A 19th-century discourse outlining evidence for the unicorn’s existence isn’t completely off topic for Gruntner’s study of the kitchen gardens of America’s non-elites from 1660 to 1830. She is particularly interested in what the gardens of common folk reveal about their knowledge and understanding of science.
“My biggest takeaway so far has just been how intensely intellectual every step of keeping a kitchen garden is,” she said. “This won't be a surprise to anyone who gardens. You really have to know a lot about weather and soil. There are challenging processes, like grafting a fruit tree. It was experimental: people were constantly observing their gardens and adjusting their techniques.”
She acknowledges that the gardeners of the time period she studies didn’t always make decisions by modern concepts of the scientific method. There was a lot of folklore involved — even astrology and superstition. But, she pointed out, there was a lot at stake.

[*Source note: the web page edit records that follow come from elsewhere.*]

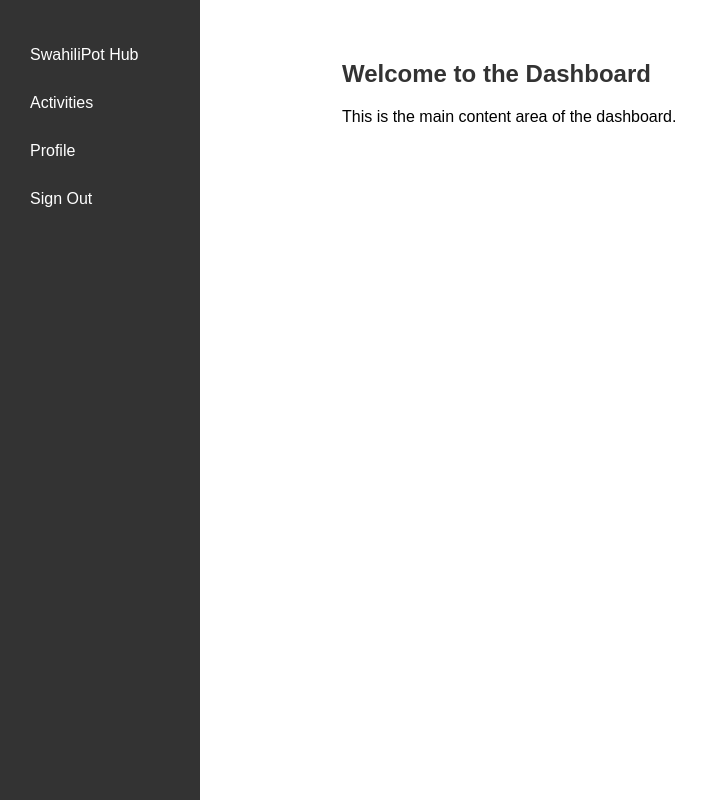
After one commit to Babuhatarii/NAWEZA-DASH, a Django app: a page that uses nawezadash_project/Dashboard/templates/Dashboard/dash.html in a window 1280 px wide. The commit adds this page. Shown: the whole page, without its empty margins (0-708 px from the left). Run offline with Django 5.2, Linux system fonts and the light colour scheme.

Commit message:
users can create, accounts sign in, and navigate our dasboard

```diff
--- /dev/null
+++ b/nawezadash_project/Dashboard/static/Dashboard/styles/dashstyles/dashboard.css
@@ -0,0 +1,58 @@
+/* General styles */
+body {
+    font-family: Arial, sans-serif;
+    margin: 0;
+    padding: 0;
+}
+
+.container {
+    width: 80%;
+    margin: 0 auto;
+    padding: 20px;
+}
+
+/* Navigation styles */
+nav {
+    background-color: #333;
+    color: #fff;
+    width: 200px; /* Adjust as needed */
+    height: 100vh;
+    position: fixed;
+    top: 0;
+    left: 0;
+    overflow-y: auto;
+}
+
+nav ul {
+    list-style-type: none;
+    padding: 0;
+}
+
+nav ul li {
+    margin-bottom: 10px;
+}
+
+nav ul li a {
+    color: #fff;
+    text-decoration: none;
+    display: block;
+    padding: 10px;
+}
+
+nav ul li a:hover {
+    background-color: #555;
+}
+
+/* Main content styles */
+main {
+    margin-left: 220px; /* Adjust based on nav width */
+    padding: 20px;
+}
+
+section {
+    margin-bottom: 20px;
+}
+
+h2 {
+    color: #333;
+}
--- /dev/null
+++ b/nawezadash_project/Dashboard/templates/Dashboard/dash.html
@@ -0,0 +1,32 @@
+{% load static %}
+<!DOCTYPE html>
+<html lang="en">
+<head>
+    <meta charset="UTF-8">
+    <meta name="viewport" content="width=device-width, initial-scale=1.0">
+    <title>Dashboard</title>
+    <link rel="stylesheet" href="{% static 'Dashboard/styles/dashstyles/dashboard.css' %}">
+</head>
+<body>
+    <nav>
+        <div class="container">
+            <ul>
+                <li><a href="#">SwahiliPot Hub</a></li>
+                <li><a href="#">Activities</a></li>
+                <li><a href="#">Profile</a></li>
+                <li><a href="{% url 'signin_page' %}">Sign Out</a></li>
+            </ul>
+        </div>
+    </nav>
+<main>
+    <div class="container">
+        <!-- Main content goes here -->
+        <section>
+            <h2>Welcome to the Dashboard</h2>
+            <p>This is the main content area of the dashboard.</p>
+        </section>
+    </div>
+</main>
+
+</body>
+</html>
--- a/nawezadash_project/Dashboard/urls.py
+++ b/nawezadash_project/Dashboard/urls.py
@@ -1,9 +1,10 @@
 from django.urls import path, re_path
-from .views import activity_detail, landing_page, signin_page, createaccount_page # Import views
+from .views import activity_detail, landing_page, signin_page, createaccount_page, mydashboard_page # Import views
 
 urlpatterns = [
     path('', landing_page, name='landing_page'),  # Root URL
     path('signin/', signin_page, name='signin_page'),  # Signin page URL
     path('create-account/', createaccount_page, name='createaccount_page'),
-    path('<int:activity_id>/', activity_detail, name='activity_detail'),  # Dynamic URL
+    path('member dashboard', mydashboard_page, name='mydashboard_page'),
+    path('<int:activity_id>/', activity_detail, name='activity_detail'), # Dynamic URL
 ]
--- a/nawezadash_project/Dashboard/views.py
+++ b/nawezadash_project/Dashboard/views.py
@@ -1,6 +1,10 @@
 from django.http import HttpResponse
 from .models import Activity, Enrollment, Progress
 from django.shortcuts import render, redirect
+from django.contrib import messages
+from django.contrib.auth import authenticate, login
+from django.contrib.auth.models import User
+
 
 def landing_page(request):
     """
@@ -9,17 +13,51 @@ def landing_page(request):
     return render(request, 'landing.html')
 
 def signin_page(request):
-    """
-    view function o render the sign in page.
-    """
+    if request.method == 'POST':
+        email = request.POST.get('email')
+        password = request.POST.get('password')
+
+        user = authenticate(request, email=email, password=password)
+
+        if user is not None:
+            login(request, user)
+
+        return redirect('mydashboard_page')
+    else:
+        messages.error(request, 'Invalid username or password')
     return render(request, 'sign_in.html')
 
 def createaccount_page(request):
+    if request.method == 'POST':
+        first_name = request.POST.get('first_name')
+        last_name = request.POST.get('last_name')
+        username = request.POST.get('username')
+        email = request.POST.get('email')
+        password = request.POST.get('password')
+        confirm_password = request.POST.get('confirm_password')
+
+        if password != confirm_password:
+            messages.error(request, 'Passwords do not match')
+            return redirect('createaccount_page')
+
+        if User.objects.filter(username=username).exists():
+            messages.error(request, 'Username is already taken')
+            return redirect('createaccount_page')
+
+        if User.objects.filter(email=email).exists():
+            messages.error(request, 'Email is already registered')
+            return redirect('createaccount_page')
+
+        user = User.objects.create_user(username=username, email=email, password=password, first_name=first_name, last_name=last_name)
+        user.save()
+
+        return redirect('signin_page')
+
     return render(request, 'create_account.html')
 
-def mydashboard(request):
+def mydashboard_page(request):
     #my dashboard view
-    return render(request, 'mydashboard.html')
+    return render(request, 'dash.html')
 
 
 def activity_detail(request, activity_id):
--- a/nawezadash_project/nawezadash_project/settings.py
+++ b/nawezadash_project/nawezadash_project/settings.py
@@ -38,6 +38,10 @@ INSTALLED_APPS = [
     'django.contrib.sessions',
     'django.contrib.messages',
     'django.contrib.staticfiles',
+]
+
+AUTHENTICATION_BACKENDS = [
+    'django.contrib.auth.backends.ModelBackend',
 ]
 
 MIDDLEWARE = [
```
Also changed, not shown: nawezadash_project/Dashboard/templates/Dashboard/create_account.html (+6 -4 lines), nawezadash_project/db.sqlite3.
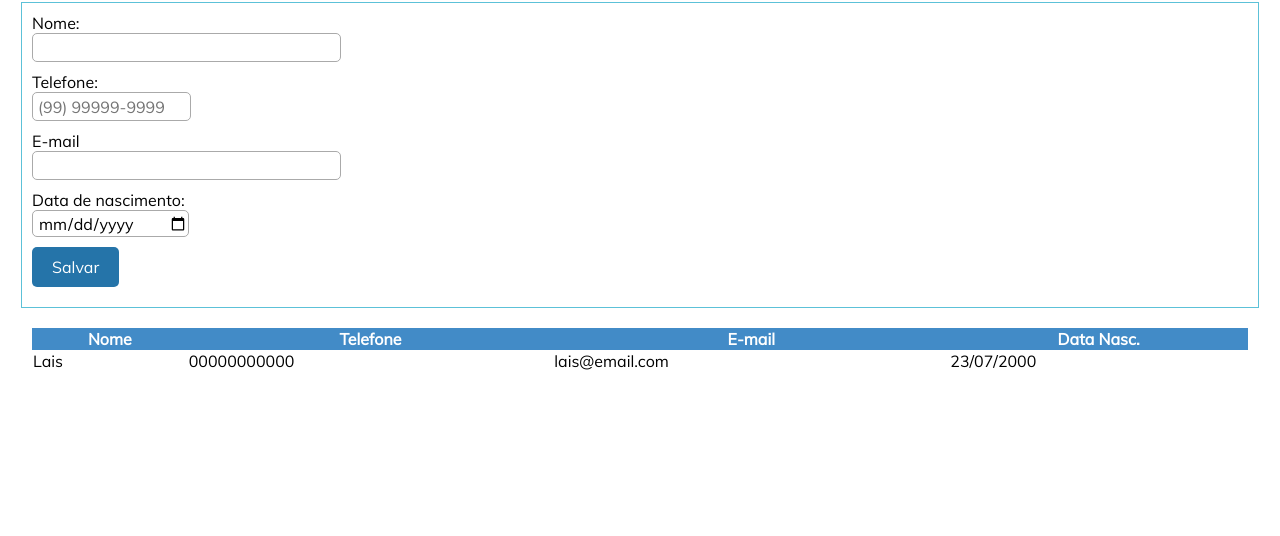
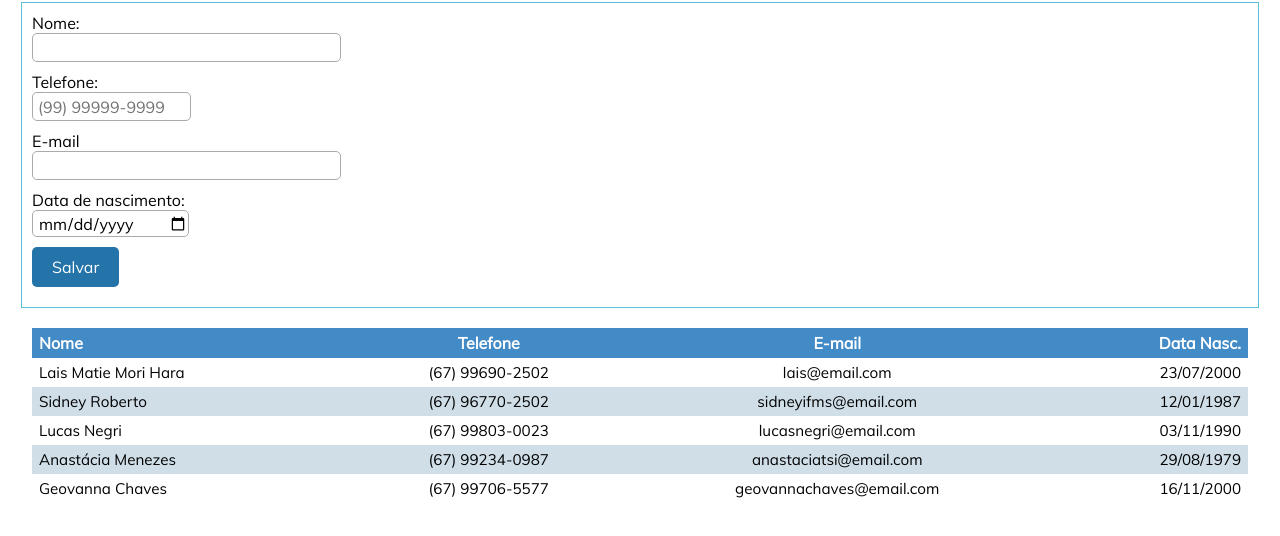
Before and after one commit to laismatie/CPW2_2019_2, a plain HTML site: page Aula03/index.html in a window 1280 px wide. Shown: the part 108-644 px from the top of the page. Drawn offline with nearby package versions, Linux system fonts and the light colour scheme.

Commit message:
Estilizações na tabela

```diff
--- a/Aula03/src/js/index.js
+++ b/Aula03/src/js/index.js
@@ -4,10 +4,34 @@
  //vetor vazio, sempre inicializar quando for trabalhar com ele depois */
 var contatos = [
     {
-       nome: 'Lais',
-       telefone: '00000000000',
+       nome: 'Lais Matie Mori Hara',
+       telefone: '(67) 99690-2502',
        email: 'lais@email.com',
        dataNascimento:'23/07/2000'
+    },
+    {
+        nome: 'Sidney Roberto ',
+        telefone: '(67) 96770-2502',
+        email: 'sidneyifms@email.com',
+        dataNascimento:'12/01/1987'
+    },
+    {
+        nome: 'Lucas Negri',
+        telefone: '(67) 99803-0023',
+        email: 'lucasnegri@email.com',
+        dataNascimento:'03/11/1990'
+    },
+    {
+        nome: 'Anastácia Menezes',
+        telefone: '(67) 99234-0987',
+        email: 'anastaciatsi@email.com',
+        dataNascimento:'29/08/1979'
+    },
+    {
+        nome: 'Geovanna Chaves',
+        telefone: '(67) 99706-5577',
+        email: 'geovannachaves@email.com',
+        dataNascimento:'16/11/2000'
     }
 ];
 renderizarTabelaContatos();
--- a/Aula03/src/styles/_cores.scss
+++ b/Aula03/src/styles/_cores.scss
@@ -3,3 +3,4 @@ $cor-header:#428bc7;
 $cor-sombras:#81cfe0;
 $cor-borda:#5cc1d8;
 $cor-botao-primario: #2574a9;
+$cor-fundo-tabela: #cfdee7;
--- a/Aula03/src/styles/estilos.scss
+++ b/Aula03/src/styles/estilos.scss
@@ -77,7 +77,7 @@ body{
     table{
         border-collapse: collapse;
         //border:1px solid $cor-borda;
-        margin: auto;
+        margin: 0px auto 50px auto;
         width: 95%;
     }
 
@@ -85,4 +85,48 @@ body{
         background-color: $cor-header;
         color:white;
     }
+
+    tr{
+        &:hover{
+            td{
+                background-color:rgb(171, 203, 250);
+            }
+        }
+        //Aplicar cor na linha (para melhor acompanhamento)
+        &:nth-child(even){
+            background-color: $cor-fundo-tabela;
+        }
+
+        td{
+            font-size: 95%;
+        }
+
+        th, td{
+            text-align: center;
+            padding: 5px 0px;
+            //border: 1px solid $cor-botao-primario;
+
+            /*
+            Regra específica para a primeira coluna
+            */
+            &:first-child{
+                padding-left: 7px;
+                text-align: left;
+            }
+
+            /*
+            Regra específica para a ultima coluna
+            */
+            &:last-child{
+                padding-right: 7px;
+                text-align: right;
+            }
+
+            /*
+            Para pegar uma coluna específica
+                &:nth-child(3){
+                    text-align: left;
+            }*/
+        }
+    }
 }
```
Also changed, not shown: Aula03/src/styles/estilos.css, 1 other file.
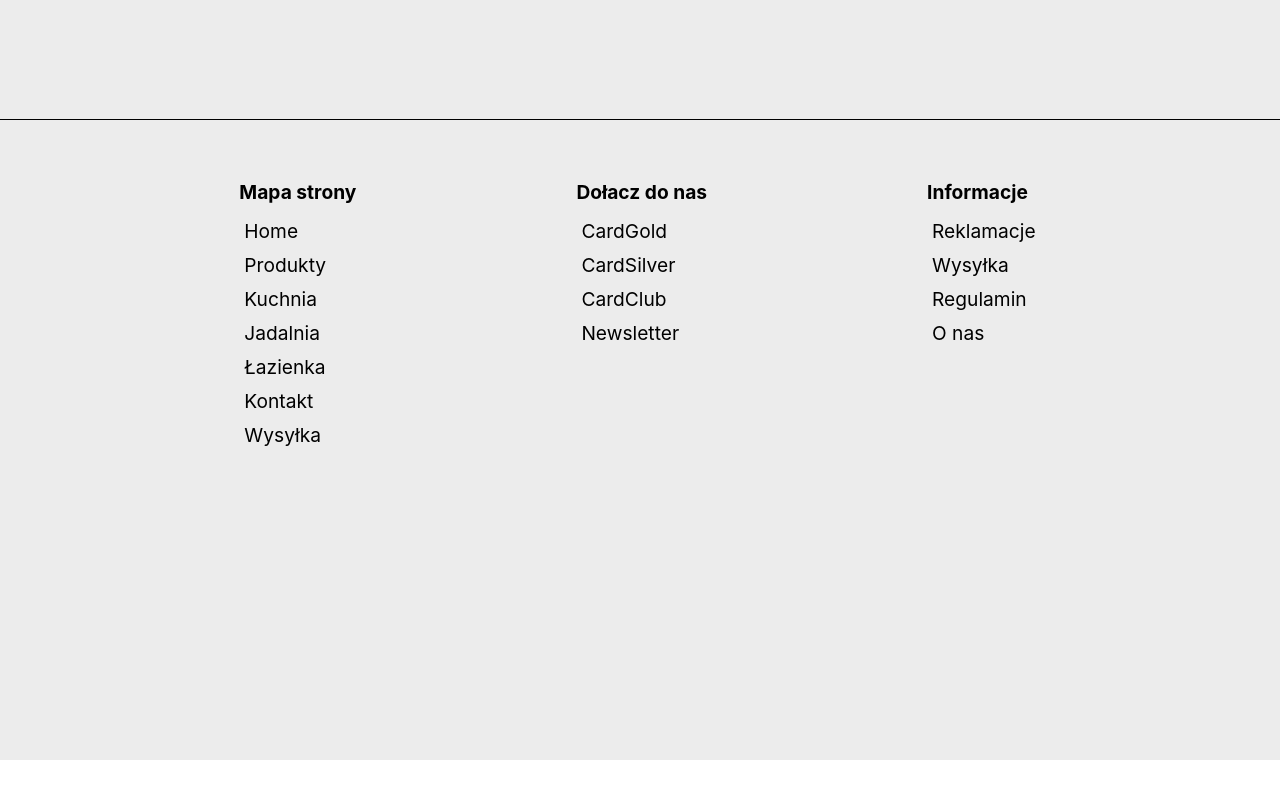
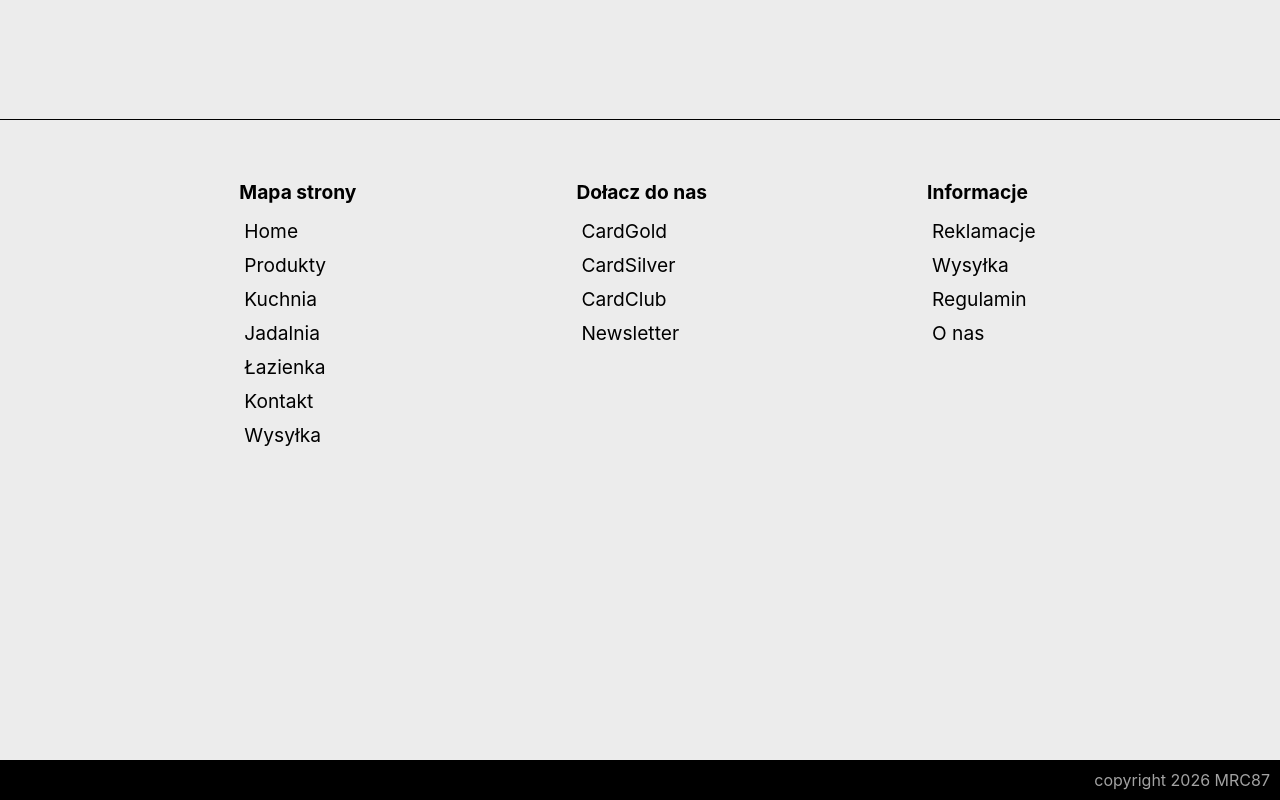
Before and after one commit to marcinoles87/my-app2, a React (Create React App) app: page / in a window 1280 px wide. Shown: the part 2946-3746 px from the top of the page. Before the commit the page ends 3706 px from the top, so only its background shows below. Built offline with nearby package versions, Linux system fonts and the light colour scheme.

Commit message:
add code

```diff
--- a/src/App.css
+++ b/src/App.css
@@ -571,3 +571,10 @@ i{
   text-decoration: none;
   color:black;
 }
+
+.stopka{
+  padding: 10px;
+  text-align:right;
+  background-color: black;
+  color:var(--font-second-color);
+}
--- a/src/components/Footer.jsx
+++ b/src/components/Footer.jsx
@@ -3,6 +3,7 @@ import { Link } from 'react-router'
 
 function Footer() {
   return (
+    <>
     <div className='footer-container'>
       <div className='footer-left'>
         <h4>Mapa strony</h4>
@@ -35,9 +36,13 @@ function Footer() {
         </ul>
 
       </div>
+    </div>
 
+    <div className='stopka'>
+        <p>copyright 2026 MRC87 </p>
+      </div>
 
-    </div>
+    </>
   )
 }
 
```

“I try not to judge,” Gruntner said. “I try to take people on their own terms.”
She added that the kitchen gardeners commonly shared information, preserving and spreading horticultural best practices. For instance, if you knew your neighbor always had a good potato crop — and always was careful to plant his spuds during a waning moon in March, you would follow his example. The quality of your own harvest would be a data point to share with your neighbors and record in a garden journal to be consulted next spring (and perhaps read in a couple centuries by Holly Gruntner).
“So, I think I really don’t draw much of a line between folklore and science,” she said. “I’m interested in what’s real to them, what’s true to them. For these people, science and folklore — it’s all mixed together. And the line between the two can be really blurry, right?”
Gruntner says that blurry line is pretty thin when it comes to Laterrade’s evidence for the unicorn’s existence. She notes that Laterrade is quick to state that he’s not talking about the narwhal, the single-tusked sea mammal whose detached horn was often offered up as a relic of a regular, horse-like, unicorn.
He also has no time for tales about beliefs in various magical properties of the horn of the true unicorn. Such “falsehood or ignorance” obscures the real job at hand — demonstrating the existence of the creature, he wrote.
Laterrade cites numerous Old Testament references to unicorns, writing during an era in which the Bible was held in high esteem as a general reference. Unicorns are also mentioned by Pliny the Elder and other respected authors, he writes. Laterrade adds proof in the form of a unicorn skeleton, discovered in 1663 what is now Germany, and “sent to the Princess Abbesse.” Gruntner urges that Laterrade’s claims should be viewed in context of the times.
“We’re talking about the 1830s, here,” she said. “This was a time of really explosive, intense discovery. They were finding all kinds of things: mammoth and mastodon skeletons. It was a period when a lot of things were discovered that previously people might have considered to be impossible.”
And consider the platypus: A duck-billed, egg-laying mammal with poisonous spurs. It’s an animal infinitely more preposterous than a unicorn — and not blessed with a single reference in the Bible.
“Horses exist and a unicorn isn’t that different than a horse. So, I can imagine people being predisposed to think that something like a unicorn could exist, too,” she said. “Because, why not? All those other things existed.”
She stresses that her scholarly purview is not whether crops planted in certain astrological signs really will stand drought better, or even if unicorns exist.
“I’ll leave it to the hard scientists to tell me what’s true or not,” Gruntner added. “But I’m interested in why something was true to the people I’m studying. Why was is real to them?”